═══ Exercise material ═══
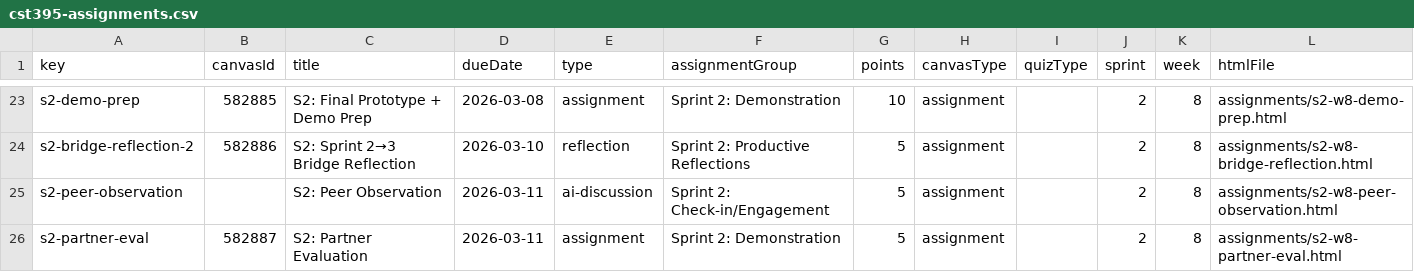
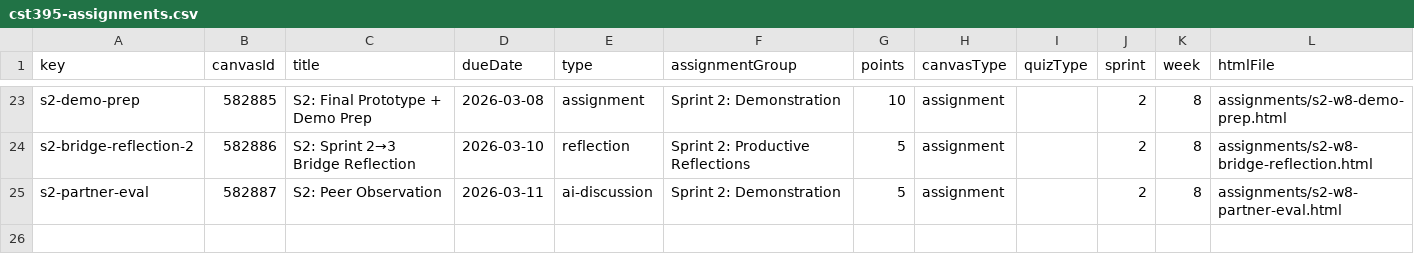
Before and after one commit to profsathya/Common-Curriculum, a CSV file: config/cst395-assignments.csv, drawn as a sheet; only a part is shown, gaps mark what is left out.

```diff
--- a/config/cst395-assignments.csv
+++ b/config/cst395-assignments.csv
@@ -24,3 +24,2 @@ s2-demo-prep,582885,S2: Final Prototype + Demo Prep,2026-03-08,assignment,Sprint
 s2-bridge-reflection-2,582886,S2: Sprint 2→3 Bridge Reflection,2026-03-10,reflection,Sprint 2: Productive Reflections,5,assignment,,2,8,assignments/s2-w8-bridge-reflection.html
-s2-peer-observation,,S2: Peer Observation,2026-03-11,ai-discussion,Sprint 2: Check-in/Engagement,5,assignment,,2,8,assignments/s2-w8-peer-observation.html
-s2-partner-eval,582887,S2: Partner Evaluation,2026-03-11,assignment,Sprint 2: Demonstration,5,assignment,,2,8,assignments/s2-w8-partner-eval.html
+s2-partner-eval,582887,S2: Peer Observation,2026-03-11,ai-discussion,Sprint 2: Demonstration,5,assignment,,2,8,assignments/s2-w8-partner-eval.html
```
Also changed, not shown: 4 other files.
═══
═══ Exercise material ═══
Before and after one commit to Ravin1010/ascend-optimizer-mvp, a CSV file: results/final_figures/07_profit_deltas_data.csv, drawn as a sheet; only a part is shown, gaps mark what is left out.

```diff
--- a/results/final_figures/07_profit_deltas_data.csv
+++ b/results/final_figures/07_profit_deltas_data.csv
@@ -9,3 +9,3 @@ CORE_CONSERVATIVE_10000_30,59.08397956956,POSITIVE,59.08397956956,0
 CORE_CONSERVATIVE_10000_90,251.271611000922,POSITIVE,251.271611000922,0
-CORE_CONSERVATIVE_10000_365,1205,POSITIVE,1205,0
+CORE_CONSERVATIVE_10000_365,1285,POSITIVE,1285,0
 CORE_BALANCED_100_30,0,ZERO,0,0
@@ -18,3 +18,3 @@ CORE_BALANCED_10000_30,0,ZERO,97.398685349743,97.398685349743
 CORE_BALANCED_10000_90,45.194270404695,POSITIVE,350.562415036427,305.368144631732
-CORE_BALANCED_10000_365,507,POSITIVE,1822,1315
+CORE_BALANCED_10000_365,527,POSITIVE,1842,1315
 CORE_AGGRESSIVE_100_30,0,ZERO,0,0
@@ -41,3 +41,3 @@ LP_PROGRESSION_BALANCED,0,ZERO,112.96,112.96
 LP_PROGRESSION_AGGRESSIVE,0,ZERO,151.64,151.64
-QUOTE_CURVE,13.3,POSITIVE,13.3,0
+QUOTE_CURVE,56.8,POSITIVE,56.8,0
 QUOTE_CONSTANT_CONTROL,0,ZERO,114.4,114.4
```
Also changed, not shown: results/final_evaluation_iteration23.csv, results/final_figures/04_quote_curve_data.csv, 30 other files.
═══
═══ Exercise material ═══
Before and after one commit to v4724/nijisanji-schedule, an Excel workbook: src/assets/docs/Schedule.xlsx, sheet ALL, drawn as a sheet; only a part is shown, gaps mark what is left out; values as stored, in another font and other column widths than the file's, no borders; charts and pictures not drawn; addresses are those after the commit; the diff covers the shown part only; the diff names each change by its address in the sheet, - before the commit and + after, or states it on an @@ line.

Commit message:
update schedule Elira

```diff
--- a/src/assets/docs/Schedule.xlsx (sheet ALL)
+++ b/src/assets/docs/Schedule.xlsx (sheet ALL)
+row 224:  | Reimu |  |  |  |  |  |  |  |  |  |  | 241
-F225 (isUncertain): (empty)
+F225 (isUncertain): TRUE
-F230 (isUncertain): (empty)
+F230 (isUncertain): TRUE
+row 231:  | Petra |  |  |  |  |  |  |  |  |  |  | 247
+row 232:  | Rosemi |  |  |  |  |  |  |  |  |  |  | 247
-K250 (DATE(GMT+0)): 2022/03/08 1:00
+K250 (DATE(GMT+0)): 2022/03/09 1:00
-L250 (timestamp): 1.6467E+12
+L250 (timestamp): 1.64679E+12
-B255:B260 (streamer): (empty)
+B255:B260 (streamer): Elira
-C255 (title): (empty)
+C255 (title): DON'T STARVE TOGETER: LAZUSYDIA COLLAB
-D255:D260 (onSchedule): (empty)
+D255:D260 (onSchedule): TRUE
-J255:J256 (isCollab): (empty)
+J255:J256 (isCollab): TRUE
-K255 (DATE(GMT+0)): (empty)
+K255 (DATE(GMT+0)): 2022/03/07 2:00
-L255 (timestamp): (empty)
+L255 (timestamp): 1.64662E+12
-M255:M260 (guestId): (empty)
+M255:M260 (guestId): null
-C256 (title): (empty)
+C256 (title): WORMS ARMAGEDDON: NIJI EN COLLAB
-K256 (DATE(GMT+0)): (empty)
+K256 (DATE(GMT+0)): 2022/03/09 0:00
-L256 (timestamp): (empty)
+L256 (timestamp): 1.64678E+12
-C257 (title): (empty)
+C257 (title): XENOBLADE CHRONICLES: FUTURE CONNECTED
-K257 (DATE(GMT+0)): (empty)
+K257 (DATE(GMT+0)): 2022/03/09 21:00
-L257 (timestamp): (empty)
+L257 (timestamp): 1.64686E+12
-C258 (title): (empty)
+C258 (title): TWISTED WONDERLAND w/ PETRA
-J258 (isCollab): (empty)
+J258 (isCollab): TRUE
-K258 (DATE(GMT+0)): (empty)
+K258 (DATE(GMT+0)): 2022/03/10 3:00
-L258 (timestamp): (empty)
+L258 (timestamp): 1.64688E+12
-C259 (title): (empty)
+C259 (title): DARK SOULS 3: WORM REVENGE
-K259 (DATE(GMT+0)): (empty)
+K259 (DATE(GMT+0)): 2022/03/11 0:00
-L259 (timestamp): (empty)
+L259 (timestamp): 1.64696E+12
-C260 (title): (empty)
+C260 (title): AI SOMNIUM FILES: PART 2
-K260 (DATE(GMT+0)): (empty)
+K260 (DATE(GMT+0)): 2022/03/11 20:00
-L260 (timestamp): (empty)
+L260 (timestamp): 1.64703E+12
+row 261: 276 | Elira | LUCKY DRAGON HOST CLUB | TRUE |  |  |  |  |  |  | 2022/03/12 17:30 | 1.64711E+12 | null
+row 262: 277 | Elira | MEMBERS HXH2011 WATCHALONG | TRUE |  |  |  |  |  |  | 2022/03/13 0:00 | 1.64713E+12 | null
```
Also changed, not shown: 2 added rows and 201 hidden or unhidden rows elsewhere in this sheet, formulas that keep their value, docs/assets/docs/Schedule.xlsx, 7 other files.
═══
A single number is needed: the count of lines in the records that include "POSITIVE".

9